In most regions of the country, suppliers are willing to offer prices for physical gas for periods varying from one month up to five years in duration. Once you decide on an appropriate product(s), you need to evaluate the fundamental pricing factors of the region to decide whether a short- or long-term deal provides the most value.
Some fundamental factors that can dictate pricing for demand region include natural gas production, pipeline infrastructure, natural gas storage levels, and weather forecasts. For example, the past few years (2013 – 2015) have been an ideal time to lock long-term supply deals in Northeast Ohio due to increased levels of natural gas production in the region with no new pipelines to carry supply to alternate demand centers. In the last six months, pricing has been on the rise as two major pipeline projects, Rover and Nexus, have progressed. These projects will move gas out of the region into higher priced areas such as Chicago and Michigan.

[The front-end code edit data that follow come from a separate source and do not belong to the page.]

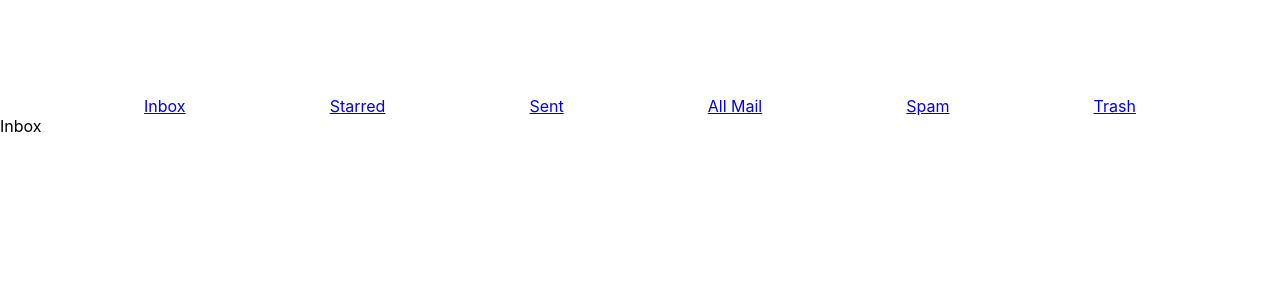
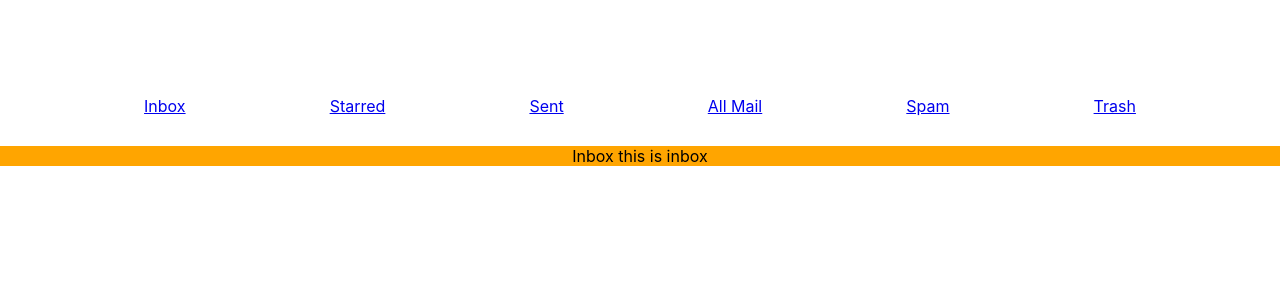
Before and after one commit to milosrancic/reactjs-gmail-clone, a React (Create React App) app: page /reactjs-gmail-clone/inbox in a window 1280 px wide. Shown: the top 300 px of the page. Built offline with nearby package versions, Linux system fonts and the light colour scheme; the HTML template or start-up script is replaced by a standard one.

Commit message:
created basic functioning for each component

```diff
--- a/src/components/Side/AllMail/AllMail.js
+++ b/src/components/Side/AllMail/AllMail.js
@@ -1,10 +1,12 @@
-import React from 'react'
+import React from 'react';
+import Hoc from "../../Hoc";
+
 
 const AllMail = () => {
   return (
-    <div>
+    <Hoc>
       ALL MAIL
-    </div>
+    </Hoc>
   )
 }
 
--- a/src/components/Side/Inbox/Inbox.js
+++ b/src/components/Side/Inbox/Inbox.js
@@ -1,10 +1,12 @@
-import React from 'react'
+import React from 'react';
+import Layout from '../../Layout';
+import Hoc from "../../Hoc";
 
-const Inbox = () => {
+const Inbox = (props) => {
   return (
-    <div>
-      Inbox
-    </div>
+    <Hoc>
+      <p>Inbox this is inbox</p>
+    </Hoc>
   )
 }
 
--- a/src/components/Side/Sent/Sent.js
+++ b/src/components/Side/Sent/Sent.js
@@ -1,10 +1,11 @@
 import React from 'react'
+import Hoc from "../../Hoc";
 
 const Sent = () => {
   return (
-    <div>
+    <Hoc>
       SENT
-    </div>
+    </Hoc>
   )
 }
 
--- a/src/components/Side/Spam/Spam.js
+++ b/src/components/Side/Spam/Spam.js
@@ -1,10 +1,11 @@
-import React from 'react'
+import React from 'react';
+import Hoc from "../../Hoc";
 
 const Spam = () => {
   return (
-    <div>
+    <Hoc>
       SPAM
-    </div>
+    </Hoc>
   )
 }
 export default Spam;
--- a/src/components/Side/Starred/Starred.js
+++ b/src/components/Side/Starred/Starred.js
@@ -1,10 +1,11 @@
-import React from 'react'
+import React from 'react';
+import Hoc from "../../Hoc";
 
 const Starred = () => {
   return (
-    <div>
+    <Hoc>
       STARRED
-    </div>
+    </Hoc>
   )
 }
 export default Starred;
--- a/src/components/Side/Trash/Trash.js
+++ b/src/components/Side/Trash/Trash.js
@@ -1,10 +1,12 @@
-import React from 'react'
+import React from 'react';
+import Hoc from "../../Hoc";
+
 
 const Trash = () => {
   return (
-    <div>
+    <Hoc>
       TRASH
-    </div>
+    </Hoc>
   )
 }
 export default Trash;
--- a/src/container/App.js
+++ b/src/container/App.js
@@ -2,7 +2,6 @@ import React, { Component } from 'react';
 import './App.scss';
 
 import Layout from "../components/Layout";
-import Content from "../components/Content";
 
 class App extends Component {
   // constructor(props) {
@@ -22,7 +21,8 @@ class App extends Component {
   render() {
     return (
       <div className="App">
-        <Layout prop="passed prop from APP" state={this.state} />
+        {/* <Layout prop="passed prop from APP" state={this.state} /> */}
+        <Layout />
       </div>
     )
   }
```
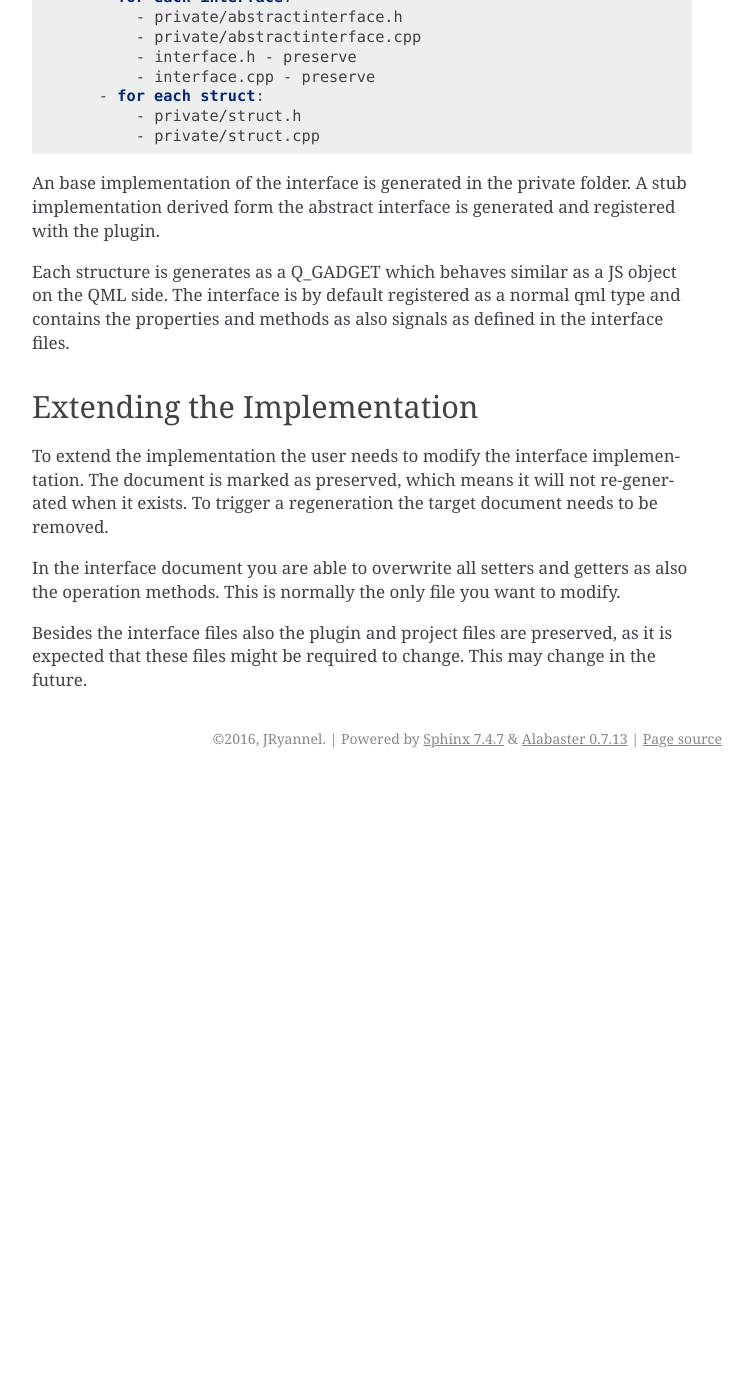
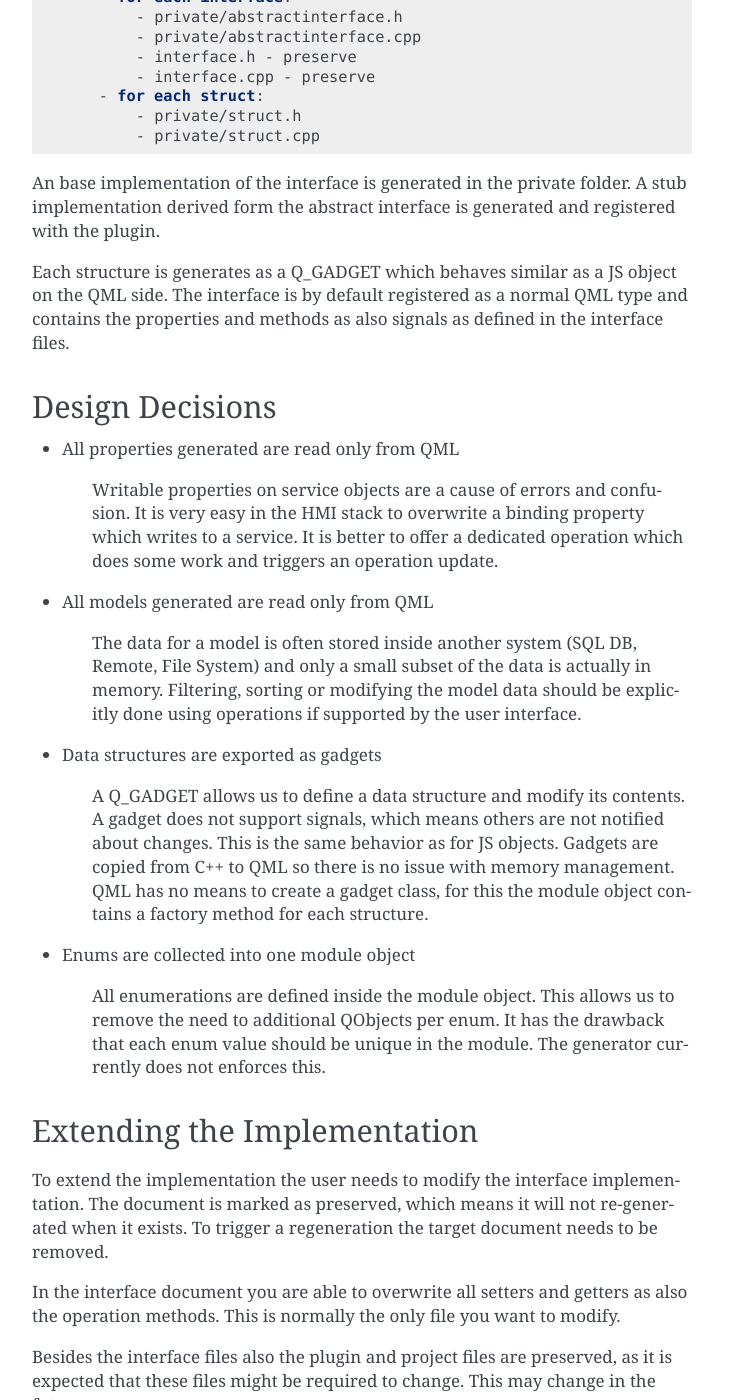
Before and after one commit to Pelagicore/qface, a Sphinx documentation site: the page built from docs/qtcpp.rst, in a window 1280 px wide and 1400 px high, scrolled down 1627 px. Shown: the whole window, without its empty margins (388-1141 px from the left). Built offline with Sphinx 7.4.7, drawn with Linux system fonts in a browser that asks for light colours; before the commit the page ends 2405 px from its top, so only the background shows below that; some of the changed text lies outside the part shown.

Commit message:
described some design decision for the QtCPP generator

```diff
--- a/docs/qtcpp.rst
+++ b/docs/qtcpp.rst
@@ -88,7 +88,27 @@ For each module the generator creates the qmake project files, the plugin code t
 
 An base implementation of the interface is generated in the private folder. A stub implementation derived form the abstract interface is generated and registered with the plugin.
 
-Each structure is generates as a Q_GADGET which behaves similar as a JS object on the QML side. The interface is by default registered as a normal qml type and contains the properties and methods as also signals as defined in the interface files.
+Each structure is generates as a Q_GADGET which behaves similar as a JS object on the QML side. The interface is by default registered as a normal QML type and contains the properties and methods as also signals as defined in the interface files.
+
+Design Decisions
+================
+
+* All properties generated are read only from QML
+
+    Writable properties on service objects are a cause of errors and confusion. It is very easy in the HMI stack to overwrite a binding property which writes to a service. It is better to offer a dedicated operation which does some work and triggers an operation update.
+
+* All models generated are read only from QML
+
+    The data for a model is often stored inside another system (SQL DB, Remote, File System) and only a small subset of the data is actually in memory. Filtering, sorting or modifying the model data should be explicitly done using operations if supported by the user interface.
+
+* Data structures are exported as gadgets
+
+    A Q_GADGET allows us to define a data structure and modify its contents. A gadget does not support signals, which means others are not notified about changes. This is the same behavior as for JS objects. Gadgets are copied from C++ to QML so there is no issue with memory management. QML has no means to create a gadget class, for this the module object contains a factory method for each structure.
+
+* Enums are collected into one module object
+
+    All enumerations are defined inside the module object. This allows us to remove the need to additional QObjects per enum. It has the drawback that each enum value should be unique in the module. The generator currently does not enforces this.
+
 
 Extending the Implementation
 ============================
```
Also changed, not shown: other parts of docs/qtcpp.rst (+1 -1 lines).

Generally, clients will choose deals for a term of one or two years dependent on pricing opportunities in the region. Your risk management strategy may also weigh into your decision regarding term length. End-users who execute physical hedges may execute a supply deal if the NYMEX is priced right. Many companies have broader risk management policies requiring long-term natural gas supply coverage.
While product, structure and term are crucial elements of a natural gas procurement strategy, many end-users forget to consider supplier choice, incremental pricing and contract terms. While the market offers many supplier choices, not all suppliers or their offers are created equal. It is important to award your deal to a reputable supplier who has a deep knowledge of the pipelines and utilities that deliver gas to your facility. Your supplier must be capable of reliably delivering gas to your facility while minimizing the risk of penalty.
In addition, any incremental pricing for the contract (above or below contract value) should be stated at a transparent price that can be audited against a published index. Many suppliers offer incremental pricing as an opaque and vague “market” price. Incremental pricing can be a significant driver of cost. Vague pricing terms can be difficult to challenge.
Lastly, it is crucial to perform a thorough evaluation of the final contract that will be signed. Often, suppliers will push maximum risk to the end-user in their standard agreements. End-users can negotiate for better terms that place risk back on the supplier.
Once target product and term length have been established, you should begin to monitor the market for an opportune time to initiate a supply deal. Based on the fundamental and technical market factors, a goal price should be targeted for market entry, providing your company the best chance to capture market savings and meet your company goals.
In today’s complex energy environment, smart energy management is vital for your organization’s success. In order to meet cost, risk and resilience or sustainability needs, organizations must have an advisor who can deliver independent, comprehensive, expert and data driven energy solutions.
To find out more about how to get independent, comprehensive, expert and data driven advice on your natural gas supply management, contact Edison Energy today.